[Data excerpts]
= Beginning of Section =
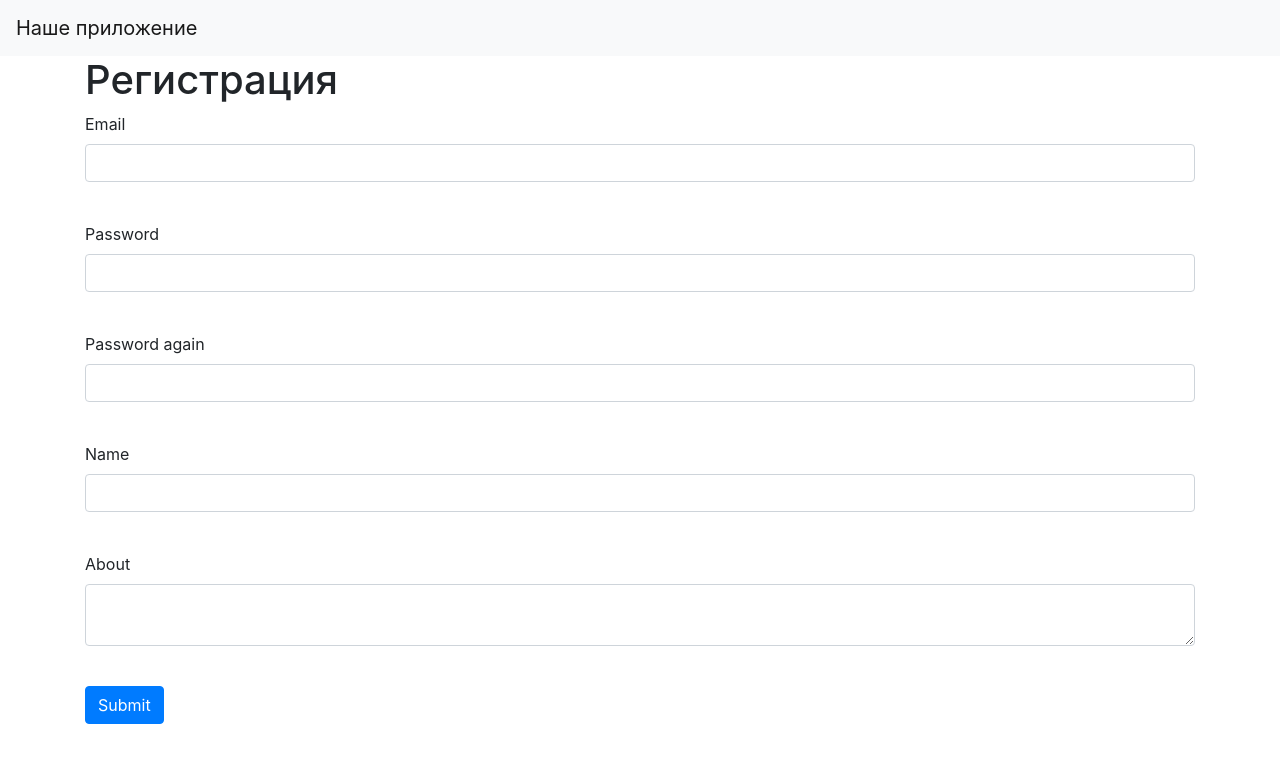
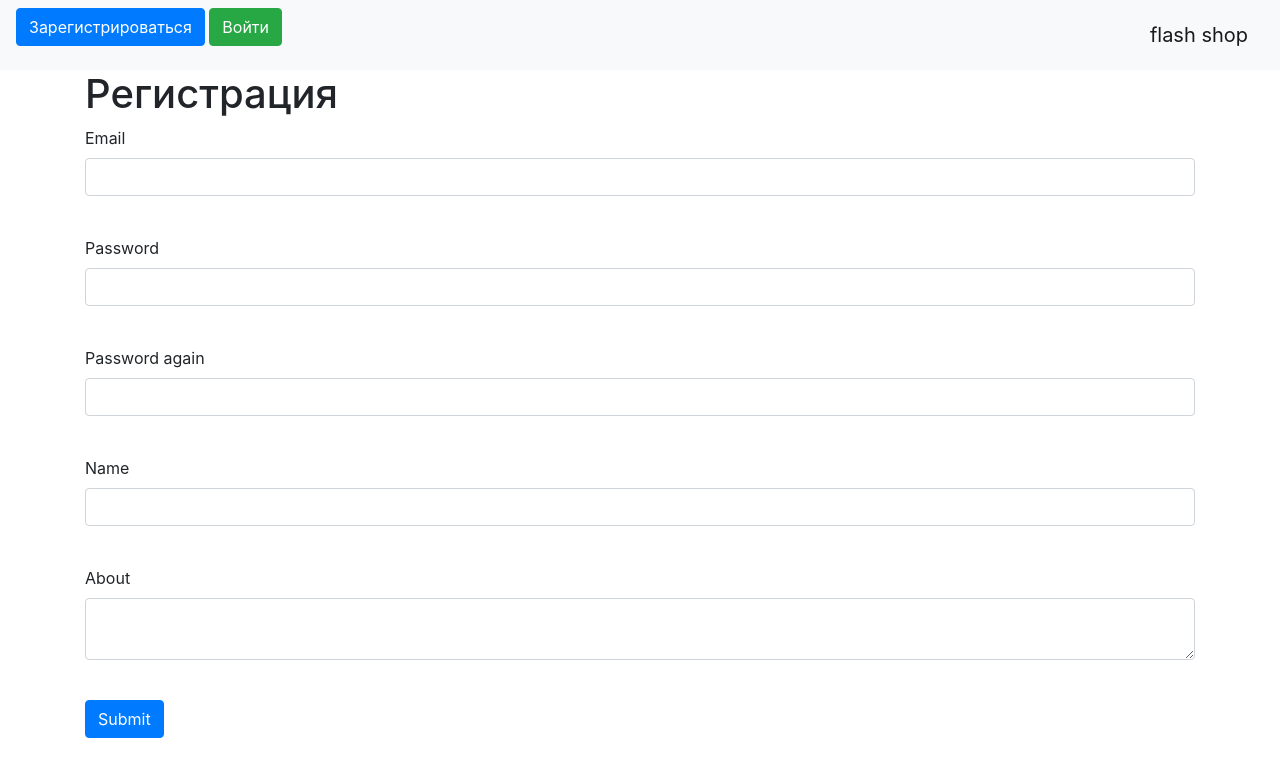
Before and after one commit to KlLL0K/flash_shop_pr, a Python web app: template templates/register.html in a window 1280 px wide. Shown: the top 777 px of the page. Run offline with Jinja, Linux system fonts and the light colour scheme; the template is opened without the code that fills it: most values are stand-ins (such as "Sample title", 1, 10 or a date in 2020); form fields are guessed from the names that the template uses; some libraries are stand-ins or nearby versions.

Commit message:
Add files via upload

```diff
--- a/templates/main.html
+++ b/templates/main.html
@@ -12,7 +12,15 @@
 <body>
 <header>
     <nav class="navbar navbar-light bg-light">
-        <a class="navbar-brand" href="#">Наше приложение</a>
+        {% if current_user.is_authenticated %}
+    <a class="navbar-brand" href="/logout">{{ current_user.name }}</a>
+{% else %}
+    <p>
+        <a class="btn btn-primary " href="/register">Зарегистрироваться</a>
+        <a class="btn btn-success" href="/login">Войти</a>
+    </p>
+{% endif %}
+        <a class="navbar-brand" href="#">flash shop</a>
     </nav>
 </header>
 <main role="main" class="container">
```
= End of Section =
**WORK TO BE COMPLETED**
Collect the lines of the records that include the string "templates".

**RESPONSE BOX**
Before and after one commit to KlLL0K/flash_shop_pr, a Python web app: template templates/register.html in a window 1280 px wide. Shown: the top 777 px of the page. Run offline with Jinja, Linux system fonts and the light colour scheme; the template is opened without the code that fills it: most values are stand-ins (such as "Sample title", 1, 10 or a date in 2020); form fields are guessed from the names that the template uses; some libraries are stand-ins or nearby versions.
--- a/templates/main.html
+++ b/templates/main.html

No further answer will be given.